§ Problem
Exact reproduction is required for all entries.

§ Provided records
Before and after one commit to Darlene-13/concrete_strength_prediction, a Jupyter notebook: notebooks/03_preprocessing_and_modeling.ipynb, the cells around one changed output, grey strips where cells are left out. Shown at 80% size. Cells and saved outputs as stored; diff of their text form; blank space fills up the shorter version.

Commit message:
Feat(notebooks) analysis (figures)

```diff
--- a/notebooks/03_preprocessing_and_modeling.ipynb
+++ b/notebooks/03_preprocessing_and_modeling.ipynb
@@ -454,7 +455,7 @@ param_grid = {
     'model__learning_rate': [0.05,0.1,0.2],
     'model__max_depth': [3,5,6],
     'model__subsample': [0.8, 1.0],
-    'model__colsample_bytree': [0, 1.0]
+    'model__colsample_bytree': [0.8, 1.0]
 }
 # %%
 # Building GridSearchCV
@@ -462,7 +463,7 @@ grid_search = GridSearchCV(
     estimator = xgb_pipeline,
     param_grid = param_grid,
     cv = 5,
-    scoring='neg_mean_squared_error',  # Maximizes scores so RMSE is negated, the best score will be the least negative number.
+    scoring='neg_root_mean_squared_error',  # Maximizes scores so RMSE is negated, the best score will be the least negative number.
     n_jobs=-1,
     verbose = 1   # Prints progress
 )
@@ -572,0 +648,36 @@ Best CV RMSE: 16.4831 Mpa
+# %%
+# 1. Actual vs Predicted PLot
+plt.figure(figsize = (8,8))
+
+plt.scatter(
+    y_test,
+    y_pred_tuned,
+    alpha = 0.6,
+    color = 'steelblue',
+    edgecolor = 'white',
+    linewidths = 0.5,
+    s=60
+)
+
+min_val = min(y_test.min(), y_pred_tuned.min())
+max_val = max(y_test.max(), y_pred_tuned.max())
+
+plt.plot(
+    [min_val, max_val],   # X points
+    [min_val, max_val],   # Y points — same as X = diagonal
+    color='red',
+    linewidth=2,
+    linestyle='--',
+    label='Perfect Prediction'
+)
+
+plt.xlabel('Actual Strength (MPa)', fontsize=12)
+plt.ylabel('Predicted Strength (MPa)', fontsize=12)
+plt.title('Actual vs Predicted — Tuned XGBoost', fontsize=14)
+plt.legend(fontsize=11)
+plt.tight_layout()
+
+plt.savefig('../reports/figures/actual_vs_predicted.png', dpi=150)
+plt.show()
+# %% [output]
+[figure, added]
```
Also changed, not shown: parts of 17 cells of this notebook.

§ Written answer
Before and after one commit to Darlene-13/concrete_strength_prediction, a Jupyter notebook: notebooks/03_preprocessing_and_modeling.ipynb, the cells around one changed output, grey strips where cells are left out. Shown at 80% size. Cells and saved outputs as stored; diff of their text form; blank space fills up the shorter version.

Commit message:
Feat(notebooks) analysis (figures)

```diff
--- a/notebooks/03_preprocessing_and_modeling.ipynb
+++ b/notebooks/03_preprocessing_and_modeling.ipynb
@@ -454,7 +455,7 @@ param_grid = {
     'model__learning_rate': [0.05,0.1,0.2],
     'model__max_depth': [3,5,6],
     'model__subsample': [0.8, 1.0],
-    'model__colsample_bytree': [0, 1.0]
+    'model__colsample_bytree': [0.8, 1.0]
 }
 # %%
 # Building GridSearchCV
@@ -462,7 +463,7 @@ grid_search = GridSearchCV(
     estimator = xgb_pipeline,
     param_grid = param_grid,
     cv = 5,
-    scoring='neg_mean_squared_error',  # Maximizes scores so RMSE is negated, the best score will be the least negative number.
+    scoring='neg_root_mean_squared_error',  # Maximizes scores so RMSE is negated, the best score will be the least negative number.
     n_jobs=-1,
     verbose = 1   # Prints progress
 )
@@ -572,0 +648,36 @@ Best CV RMSE: 16.4831 Mpa
+# %%
+# 1. Actual vs Predicted PLot
+plt.figure(figsize = (8,8))
+
+plt.scatter(
+    y_test,
+    y_pred_tuned,
+    alpha = 0.6,
+    color = 'steelblue',
+    edgecolor = 'white',
+    linewidths = 0.5,
+    s=60
+)
+
+min_val = min(y_test.min(), y_pred_tuned.min())
+max_val = max(y_test.max(), y_pred_tuned.max())
+
+plt.plot(
+    [min_val, max_val],   # X points
+    [min_val, max_val],   # Y points — same as X = diagonal
+    color='red',
+    linewidth=2,
+    linestyle='--',
+    label='Perfect Prediction'
+)
+
+plt.xlabel('Actual Strength (MPa)', fontsize=12)
+plt.ylabel('Predicted Strength (MPa)', fontsize=12)
+plt.title('Actual vs Predicted — Tuned XGBoost', fontsize=14)
+plt.legend(fontsize=11)
+plt.tight_layout()
+
+plt.savefig('../reports/figures/actual_vs_predicted.png', dpi=150)
+plt.show()
+# %% [output]
+[figure, added]
```
Also changed, not shown: parts of 17 cells of this notebook.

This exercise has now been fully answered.